Beautiful variegated form. The bright orange-red flowers make this
particular aloe quite irresistible, but this species has a lot more to
offer than just pretty flowers.
Description: Hardy clustering succulent
forming groups of rosettes in small colonies. Plants sprawl along the
ground with ends ascending and leafy. Aloe mitriformis is very
variable and it is difficult to single out specific characteristics that
distinguish it from other creeping aloes.
Leaves: Leaves short, broad, fleshy and bluish-green in colour.
The leaves, are arranged in rosettes (circular leaf attachments), heads
(15 to 18 cm across and up to 30 cm tall) may spread erectly or curve
inward. Plants that are in full sun often have more bluish leaves than
those that are in shady areas which have more dark green leaves. The
plants that are fully exposed have a tighter leaf arrangements as
opposed to the more spaced leaves on shaded specimens. Most leaves are
without spots or lines but the leaf margins are armed with harmless,
small white teeth, which turn yellow to dark brown as leaves become
older. The slightly incurved leaves and variably coloured marginal
spines appear to be consistent features of the species.
Stem: Fairly thin and not strong enough to support the large
rosettes in an erect position.
Flower: Dull scarlet to bright red crowded in dense very short
raceme on the branched stalks, flowers are tubular and droop. Up to five
flowering branches may be present at one time. The shape of the racemes
varies from cone-shaped to head-shaped or rounded.
Blooming season: Flowers in the summer months.
Fruit: It is a capsule, that grows quickly and splits into three
parts at the end of the summer.
Seeds: Small, up to 4 mm and slightly winged, enabling it to be
dispersed by the wind
Aloe mitriformis Mill. forma
Origin: South Africa (Western and Northern Cape from
near Genadendal in the south to the Bokkeveld Mountains near
Nieuwoudtville in the north)
Habitat: Aloe mitriformis (perfoliata)
is a mountain and winter rainfall
species that grows at altitudes of 1200 to 1500 m. Plants
are found characteristically among rubble-like sandstone slabs and
granite outcrops, rocky ridges and lower slopes.
In its natural habitat, the plants have long and creeping stems that
often have secondary side shoots along their lengths. Instead
of making upright stems, they tend to follow a sprawling habit with
prostrate stems reaching up to 2 m long. They
typically lie along the ground with only the terminal leaf-bearing
portion erect. It occurs mostly in
groups and also may grow down vertical cliffs.
Common Names include: Mitre
Etymology: The genus name Aloe is derived from the Arabic,
alloch and translated as allal in Greek and Hebrew, literally meaning
bitter or bitter sap which is descriptive of Aloe sap. The species
mitriformis derived it's name from the shape of it's rosette that
resembles a mitre or a bishop's cap, especially during times of drought.
Cultivation: Very commonly encountered, it is a resistant
plant that usually does not give many problems in cultivation, and many
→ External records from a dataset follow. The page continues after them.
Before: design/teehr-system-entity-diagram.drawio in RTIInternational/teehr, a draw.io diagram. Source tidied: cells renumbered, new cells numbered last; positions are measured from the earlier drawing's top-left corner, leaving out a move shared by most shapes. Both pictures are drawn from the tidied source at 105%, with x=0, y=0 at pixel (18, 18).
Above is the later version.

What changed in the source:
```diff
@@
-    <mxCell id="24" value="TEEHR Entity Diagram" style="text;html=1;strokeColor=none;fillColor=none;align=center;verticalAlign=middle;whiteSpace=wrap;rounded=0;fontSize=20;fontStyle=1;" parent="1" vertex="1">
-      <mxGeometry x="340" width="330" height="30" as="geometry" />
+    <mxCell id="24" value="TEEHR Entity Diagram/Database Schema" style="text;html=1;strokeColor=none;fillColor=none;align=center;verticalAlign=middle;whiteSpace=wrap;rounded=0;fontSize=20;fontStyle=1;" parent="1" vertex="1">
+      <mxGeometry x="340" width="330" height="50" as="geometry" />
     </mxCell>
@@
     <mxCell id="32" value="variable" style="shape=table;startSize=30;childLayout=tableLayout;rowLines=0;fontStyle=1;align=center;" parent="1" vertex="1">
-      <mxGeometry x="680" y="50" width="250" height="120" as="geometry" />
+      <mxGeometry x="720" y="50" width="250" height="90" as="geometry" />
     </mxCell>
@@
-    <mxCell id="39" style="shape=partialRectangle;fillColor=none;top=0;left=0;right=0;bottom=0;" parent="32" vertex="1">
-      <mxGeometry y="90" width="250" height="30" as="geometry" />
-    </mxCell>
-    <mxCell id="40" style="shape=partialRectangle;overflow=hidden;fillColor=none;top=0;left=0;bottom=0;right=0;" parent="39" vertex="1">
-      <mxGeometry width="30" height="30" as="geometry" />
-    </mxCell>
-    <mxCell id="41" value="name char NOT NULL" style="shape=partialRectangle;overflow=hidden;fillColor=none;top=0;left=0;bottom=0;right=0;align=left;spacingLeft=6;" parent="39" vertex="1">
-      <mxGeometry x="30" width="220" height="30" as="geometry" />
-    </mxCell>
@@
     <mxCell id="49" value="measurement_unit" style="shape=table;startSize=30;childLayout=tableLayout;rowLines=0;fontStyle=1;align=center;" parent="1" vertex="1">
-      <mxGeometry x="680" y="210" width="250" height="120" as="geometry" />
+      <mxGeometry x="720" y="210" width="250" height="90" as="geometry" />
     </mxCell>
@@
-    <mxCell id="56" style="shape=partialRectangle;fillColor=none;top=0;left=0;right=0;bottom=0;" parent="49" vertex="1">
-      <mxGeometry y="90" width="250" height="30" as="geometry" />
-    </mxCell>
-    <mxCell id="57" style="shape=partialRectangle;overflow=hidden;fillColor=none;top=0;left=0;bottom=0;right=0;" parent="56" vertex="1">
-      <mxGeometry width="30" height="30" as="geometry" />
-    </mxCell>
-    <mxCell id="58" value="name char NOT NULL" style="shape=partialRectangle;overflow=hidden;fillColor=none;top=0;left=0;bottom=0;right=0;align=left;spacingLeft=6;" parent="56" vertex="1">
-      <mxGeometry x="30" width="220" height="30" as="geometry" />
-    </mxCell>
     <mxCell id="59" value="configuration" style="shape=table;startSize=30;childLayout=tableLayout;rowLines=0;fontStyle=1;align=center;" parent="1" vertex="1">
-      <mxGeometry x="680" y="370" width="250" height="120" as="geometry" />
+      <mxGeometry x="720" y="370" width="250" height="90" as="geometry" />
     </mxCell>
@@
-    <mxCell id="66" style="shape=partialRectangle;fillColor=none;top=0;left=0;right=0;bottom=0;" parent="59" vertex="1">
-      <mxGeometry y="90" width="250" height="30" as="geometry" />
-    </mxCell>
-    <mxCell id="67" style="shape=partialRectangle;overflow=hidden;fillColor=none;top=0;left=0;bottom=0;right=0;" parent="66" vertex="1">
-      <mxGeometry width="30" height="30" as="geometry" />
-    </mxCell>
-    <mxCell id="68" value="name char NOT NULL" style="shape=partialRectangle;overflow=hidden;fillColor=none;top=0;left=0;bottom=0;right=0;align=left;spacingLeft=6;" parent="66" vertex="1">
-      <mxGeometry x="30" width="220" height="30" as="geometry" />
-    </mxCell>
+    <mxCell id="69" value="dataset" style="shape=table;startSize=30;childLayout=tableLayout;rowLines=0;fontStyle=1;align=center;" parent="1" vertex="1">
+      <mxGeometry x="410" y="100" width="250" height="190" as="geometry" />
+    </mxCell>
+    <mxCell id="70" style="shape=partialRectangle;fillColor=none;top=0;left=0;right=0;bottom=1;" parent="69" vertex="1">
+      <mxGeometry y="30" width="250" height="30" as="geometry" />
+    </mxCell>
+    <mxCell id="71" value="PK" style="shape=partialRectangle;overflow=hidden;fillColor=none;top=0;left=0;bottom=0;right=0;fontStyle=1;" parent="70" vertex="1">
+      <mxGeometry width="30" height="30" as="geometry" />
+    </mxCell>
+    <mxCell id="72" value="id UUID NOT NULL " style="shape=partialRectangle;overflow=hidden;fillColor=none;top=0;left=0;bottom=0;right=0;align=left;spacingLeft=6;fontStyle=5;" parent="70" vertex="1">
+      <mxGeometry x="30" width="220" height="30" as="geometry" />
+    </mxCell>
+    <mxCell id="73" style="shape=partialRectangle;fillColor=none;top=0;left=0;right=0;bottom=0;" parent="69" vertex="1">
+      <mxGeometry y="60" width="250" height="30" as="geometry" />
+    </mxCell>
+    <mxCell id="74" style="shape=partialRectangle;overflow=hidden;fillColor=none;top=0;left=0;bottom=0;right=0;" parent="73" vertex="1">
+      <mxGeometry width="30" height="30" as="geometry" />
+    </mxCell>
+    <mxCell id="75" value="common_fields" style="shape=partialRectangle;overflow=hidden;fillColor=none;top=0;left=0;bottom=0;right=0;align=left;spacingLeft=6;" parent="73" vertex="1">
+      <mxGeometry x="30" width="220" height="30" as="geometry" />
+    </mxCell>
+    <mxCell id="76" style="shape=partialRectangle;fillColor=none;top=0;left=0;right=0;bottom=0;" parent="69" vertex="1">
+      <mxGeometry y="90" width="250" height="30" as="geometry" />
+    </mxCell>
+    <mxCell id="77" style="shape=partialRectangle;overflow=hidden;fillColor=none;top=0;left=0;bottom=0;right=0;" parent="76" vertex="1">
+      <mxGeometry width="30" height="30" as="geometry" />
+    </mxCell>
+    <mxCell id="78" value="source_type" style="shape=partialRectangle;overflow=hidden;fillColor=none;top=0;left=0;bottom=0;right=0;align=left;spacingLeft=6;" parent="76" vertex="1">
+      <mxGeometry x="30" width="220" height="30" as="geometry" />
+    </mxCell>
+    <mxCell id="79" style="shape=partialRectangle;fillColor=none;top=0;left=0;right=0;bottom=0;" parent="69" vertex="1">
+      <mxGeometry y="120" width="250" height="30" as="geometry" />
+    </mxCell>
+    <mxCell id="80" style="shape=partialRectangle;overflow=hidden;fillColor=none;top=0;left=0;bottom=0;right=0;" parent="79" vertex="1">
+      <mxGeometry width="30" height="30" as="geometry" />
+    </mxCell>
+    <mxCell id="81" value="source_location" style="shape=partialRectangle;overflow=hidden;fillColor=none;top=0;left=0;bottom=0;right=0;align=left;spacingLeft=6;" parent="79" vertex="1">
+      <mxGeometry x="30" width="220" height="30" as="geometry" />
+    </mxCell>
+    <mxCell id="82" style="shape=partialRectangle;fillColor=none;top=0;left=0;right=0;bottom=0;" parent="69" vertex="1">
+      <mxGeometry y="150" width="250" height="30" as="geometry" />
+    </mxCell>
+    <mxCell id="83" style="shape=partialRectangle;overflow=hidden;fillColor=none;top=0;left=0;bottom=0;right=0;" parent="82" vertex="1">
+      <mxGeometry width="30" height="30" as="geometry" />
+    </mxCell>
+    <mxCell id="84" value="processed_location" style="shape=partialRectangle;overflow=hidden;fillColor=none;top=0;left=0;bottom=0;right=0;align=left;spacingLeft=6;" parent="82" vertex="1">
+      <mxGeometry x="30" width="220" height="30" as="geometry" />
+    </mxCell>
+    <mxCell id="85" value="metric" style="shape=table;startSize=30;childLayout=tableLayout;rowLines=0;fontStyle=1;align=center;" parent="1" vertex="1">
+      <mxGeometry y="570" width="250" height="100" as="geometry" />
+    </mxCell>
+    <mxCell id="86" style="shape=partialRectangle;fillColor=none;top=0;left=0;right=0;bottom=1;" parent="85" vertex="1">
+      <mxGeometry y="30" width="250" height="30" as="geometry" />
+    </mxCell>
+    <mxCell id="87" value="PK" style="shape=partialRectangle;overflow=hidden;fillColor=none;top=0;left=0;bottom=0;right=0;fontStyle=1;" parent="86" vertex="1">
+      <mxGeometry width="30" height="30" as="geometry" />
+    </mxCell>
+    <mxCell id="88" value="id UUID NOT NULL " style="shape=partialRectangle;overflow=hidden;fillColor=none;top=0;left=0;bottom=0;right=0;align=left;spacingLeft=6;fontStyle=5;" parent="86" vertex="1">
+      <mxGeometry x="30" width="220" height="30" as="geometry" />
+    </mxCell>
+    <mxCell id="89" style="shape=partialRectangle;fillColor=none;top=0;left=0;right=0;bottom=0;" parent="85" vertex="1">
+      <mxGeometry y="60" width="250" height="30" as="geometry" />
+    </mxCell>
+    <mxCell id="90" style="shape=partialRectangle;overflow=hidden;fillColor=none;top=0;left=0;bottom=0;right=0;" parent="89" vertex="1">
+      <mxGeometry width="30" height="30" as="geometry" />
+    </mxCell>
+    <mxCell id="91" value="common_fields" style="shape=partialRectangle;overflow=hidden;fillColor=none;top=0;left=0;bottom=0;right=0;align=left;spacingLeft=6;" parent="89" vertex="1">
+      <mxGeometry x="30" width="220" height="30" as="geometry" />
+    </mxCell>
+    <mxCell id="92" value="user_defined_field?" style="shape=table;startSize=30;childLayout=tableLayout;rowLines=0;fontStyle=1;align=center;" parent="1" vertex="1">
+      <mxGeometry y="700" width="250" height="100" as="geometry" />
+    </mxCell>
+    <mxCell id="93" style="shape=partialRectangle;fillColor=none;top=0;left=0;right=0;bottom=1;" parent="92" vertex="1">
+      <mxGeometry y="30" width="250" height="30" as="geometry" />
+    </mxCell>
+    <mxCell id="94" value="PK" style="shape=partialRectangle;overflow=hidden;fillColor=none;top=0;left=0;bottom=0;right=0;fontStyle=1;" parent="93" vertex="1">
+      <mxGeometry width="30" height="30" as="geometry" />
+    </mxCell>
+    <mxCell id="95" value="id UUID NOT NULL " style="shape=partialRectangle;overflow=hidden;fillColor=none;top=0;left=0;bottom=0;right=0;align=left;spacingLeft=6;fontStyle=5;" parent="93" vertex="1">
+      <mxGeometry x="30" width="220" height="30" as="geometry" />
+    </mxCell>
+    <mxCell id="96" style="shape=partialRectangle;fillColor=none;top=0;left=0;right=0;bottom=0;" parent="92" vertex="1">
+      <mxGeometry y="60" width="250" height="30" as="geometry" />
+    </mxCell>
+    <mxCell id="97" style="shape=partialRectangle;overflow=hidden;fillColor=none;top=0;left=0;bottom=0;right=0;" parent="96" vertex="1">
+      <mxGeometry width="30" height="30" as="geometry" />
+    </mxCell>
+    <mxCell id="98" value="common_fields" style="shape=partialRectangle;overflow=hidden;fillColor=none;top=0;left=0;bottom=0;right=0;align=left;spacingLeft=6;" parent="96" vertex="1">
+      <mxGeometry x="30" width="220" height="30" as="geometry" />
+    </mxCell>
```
people grow it without giving it a name.
It is a particularly fast-growing, tough
and adaptable species. Full sun for a good coloration of its decorative
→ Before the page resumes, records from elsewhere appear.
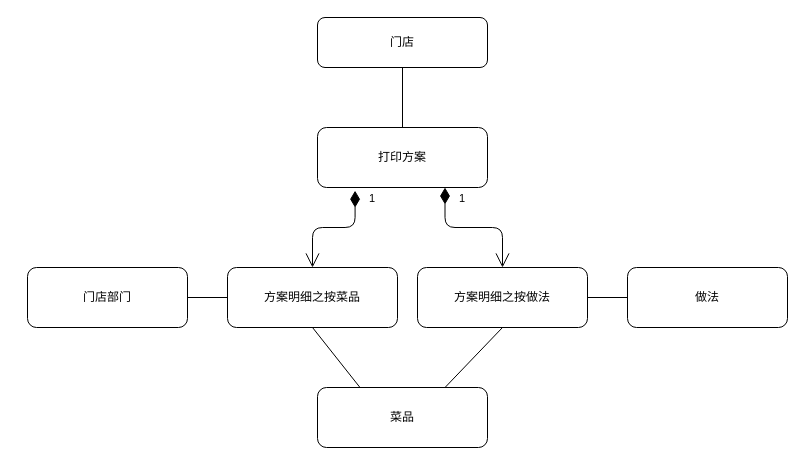
Earlier version of the draw.io diagram dish-service/打印方案.drawio (liuchenwei2000/diagram). Source tidied: cells renumbered, new cells numbered last; positions are measured from the earlier drawing's top-left corner, leaving out a move shared by most shapes. Both pictures are drawn from the tidied source at 100%, with x=0, y=0 at pixel (27, 17).
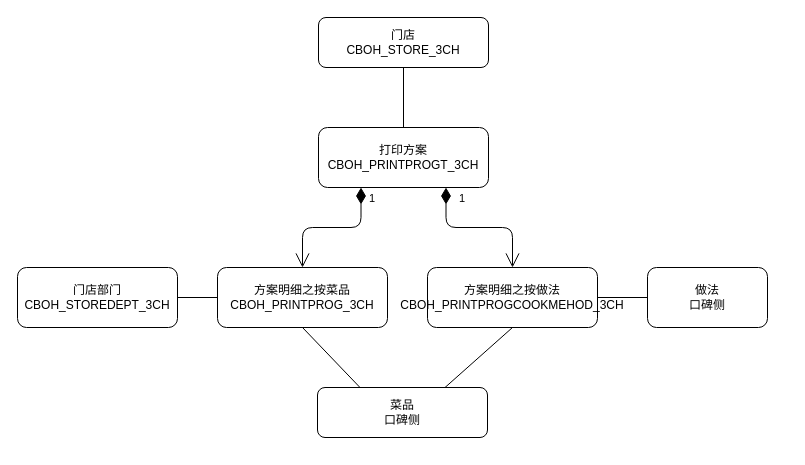
The same diagram, later.

The edit, as a diff of the source:
```diff
@@
 <mxGraphModel>
   <root>
     <mxCell id="0" />
     <mxCell id="1" parent="0" />
-    <mxCell id="2" value="打印方案" style="rounded=1;whiteSpace=wrap;html=1;" parent="1" vertex="1">
-      <mxGeometry x="290" y="110" width="170" height="60" as="geometry" />
+    <mxCell id="2" value="打印方案&lt;br&gt;CBOH_PRINTPROGT_3CH" style="rounded=1;whiteSpace=wrap;html=1;" parent="1" vertex="1">
+      <mxGeometry x="291" y="110" width="170" height="60" as="geometry" />
     </mxCell>
-    <mxCell id="3" value="方案明细之按菜品" style="rounded=1;whiteSpace=wrap;html=1;" parent="1" vertex="1">
-      <mxGeometry x="200" y="250" width="170" height="60" as="geometry" />
+    <mxCell id="3" value="方案明细之按菜品&lt;br&gt;CBOH_PRINTPROG_3CH" style="rounded=1;whiteSpace=wrap;html=1;" parent="1" vertex="1">
+      <mxGeometry x="190" y="250" width="170" height="60" as="geometry" />
     </mxCell>
-    <mxCell id="4" value="菜品" style="rounded=1;whiteSpace=wrap;html=1;" parent="1" vertex="1">
-      <mxGeometry x="290" y="370" width="170" height="60" as="geometry" />
+    <mxCell id="4" value="菜品&lt;br&gt;口碑侧" style="rounded=1;whiteSpace=wrap;html=1;" parent="1" vertex="1">
+      <mxGeometry x="290" y="370" width="170" height="50" as="geometry" />
     </mxCell>
     <mxCell id="5" style="endArrow=none;html=1;entryX=0.5;entryY=1;entryDx=0;entryDy=0;exitX=0.25;exitY=0;exitDx=0;exitDy=0;" parent="1" edge="1" source="4" target="3">
       <mxGeometry relative="1" as="geometry" />
     </mxCell>
-    <mxCell id="6" value="门店部门" style="rounded=1;whiteSpace=wrap;html=1;" parent="1" vertex="1">
-      <mxGeometry y="250" width="160" height="60" as="geometry" />
+    <mxCell id="6" value="门店部门&lt;br&gt;CBOH_STOREDEPT_3CH" style="rounded=1;whiteSpace=wrap;html=1;" parent="1" vertex="1">
+      <mxGeometry x="-10" y="250" width="160" height="60" as="geometry" />
     </mxCell>
     <mxCell id="7" style="endArrow=none;html=1;entryX=1;entryY=0.5;entryDx=0;entryDy=0;exitX=0;exitY=0.5;exitDx=0;exitDy=0;" parent="1" edge="1" source="3" target="6">
       <mxGeometry relative="1" as="geometry" />
     </mxCell>
-    <mxCell id="8" value="门店" style="rounded=1;whiteSpace=wrap;html=1;" parent="1" vertex="1">
-      <mxGeometry x="290" width="170" height="50" as="geometry" />
+    <mxCell id="8" value="门店&lt;br&gt;CBOH_STORE_3CH" style="rounded=1;whiteSpace=wrap;html=1;" parent="1" vertex="1">
+      <mxGeometry x="291" width="170" height="50" as="geometry" />
     </mxCell>
     <mxCell id="9" style="endArrow=none;html=1;entryX=0.5;entryY=0;entryDx=0;entryDy=0;exitX=0.5;exitY=1;exitDx=0;exitDy=0;" parent="1" edge="1" source="8" target="2">
       <mxGeometry relative="1" as="geometry" />
     </mxCell>
-    <mxCell id="10" value="1" style="endArrow=open;html=1;endSize=12;startArrow=diamondThin;startSize=14;startFill=1;edgeStyle=orthogonalEdgeStyle;align=left;verticalAlign=bottom;exitX=0.221;exitY=1.053;exitDx=0;exitDy=0;exitPerimeter=0;" parent="1" edge="1" source="2" target="3">
-      <mxGeometry x="-0.72" y="12" relative="1" as="geometry" />
-    </mxCell>
-    <mxCell id="11" value="方案明细之按做法" style="rounded=1;whiteSpace=wrap;html=1;" parent="1" vertex="1">
-      <mxGeometry x="390" y="250" width="170" height="60" as="geometry" />
+    <mxCell id="11" value="方案明细之按做法&lt;br&gt;CBOH_PRINTPROGCOOKMEHOD_3CH" style="rounded=1;whiteSpace=wrap;html=1;" parent="1" vertex="1">
+      <mxGeometry x="400" y="250" width="170" height="60" as="geometry" />
     </mxCell>
     <mxCell id="12" style="endArrow=none;html=1;exitX=0.75;exitY=0;exitDx=0;exitDy=0;entryX=0.5;entryY=1;entryDx=0;entryDy=0;" parent="1" edge="1" source="4" target="11">
       <mxGeometry relative="1" as="geometry" />
     </mxCell>
-    <mxCell id="13" value="做法" style="rounded=1;whiteSpace=wrap;html=1;" parent="1" vertex="1">
-      <mxGeometry x="600" y="250" width="160" height="60" as="geometry" />
+    <mxCell id="13" value="做法&lt;br&gt;口碑侧" style="rounded=1;whiteSpace=wrap;html=1;" parent="1" vertex="1">
+      <mxGeometry x="620" y="250" width="120" height="60" as="geometry" />
     </mxCell>
     <mxCell id="14" style="endArrow=none;html=1;entryX=0;entryY=0.5;entryDx=0;entryDy=0;exitX=1;exitY=0.5;exitDx=0;exitDy=0;" parent="1" edge="1" source="11" target="13">
       <mxGeometry relative="1" as="geometry" />
     </mxCell>
     <mxCell id="15" value="1" style="endArrow=open;html=1;endSize=12;startArrow=diamondThin;startSize=14;startFill=1;edgeStyle=orthogonalEdgeStyle;align=left;verticalAlign=bottom;exitX=0.75;exitY=1;exitDx=0;exitDy=0;entryX=0.5;entryY=0;entryDx=0;entryDy=0;" parent="1" edge="1" source="2" target="11">
-      <mxGeometry x="-0.24" y="20" relative="1" as="geometry" />
+      <mxGeometry x="-0.3" y="20" relative="1" as="geometry" />
     </mxCell>
+    <mxCell id="10" value="1" style="endArrow=open;html=1;endSize=12;startArrow=diamondThin;startSize=14;startFill=1;edgeStyle=orthogonalEdgeStyle;align=left;verticalAlign=bottom;exitX=0.25;exitY=1;exitDx=0;exitDy=0;entryX=0.5;entryY=0;entryDx=0;entryDy=0;" parent="1" edge="1" source="2" target="3">
+      <mxGeometry x="-0.71" y="6" relative="1" as="geometry" />
+    </mxCell>
   </root>
 </mxGraphModel>
```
leaves and for flourishing well, light shade tolerated. Abundant
irrigation at time of growth. The plants favour mild to hot summers.
They can resist some cold and occasional snow in the rainy season
although the frosts produce wounds
and burns that disfigure their aspect. Needs protection only against
severe frost. (The leaf tips get damaged below -2°C)
Grow it in light, fertile, well-drained, moderate soils, with a slightly
acidic pH (5-6). .
Plant in rock gardens and flower pots. Also suitable for coastal
It is a profusely suckering species, and one plant can eventually cover
a large area. The plant in itself is very tough and can survive often
for several seasons without water, at which point the leaves turn a
reddish colour, a sign generally associated with stress.
Maintenance: Removal of old flower
stalks; Divide the crowded
clumps periodically. During the
winter months, the plants should be grown cool to initiate flower
development (about 5-10°C )
that develop around the outside of the main rosette in
or by seed. The best results are achieved by simply making stem
cuttings. Allow cuttings to dry for a few days and insert into river
sand and keep moist. The roots appear after about two weeks. Seeds must
be sown as fresh as possible. Fresh seeds
quickly at 18°C.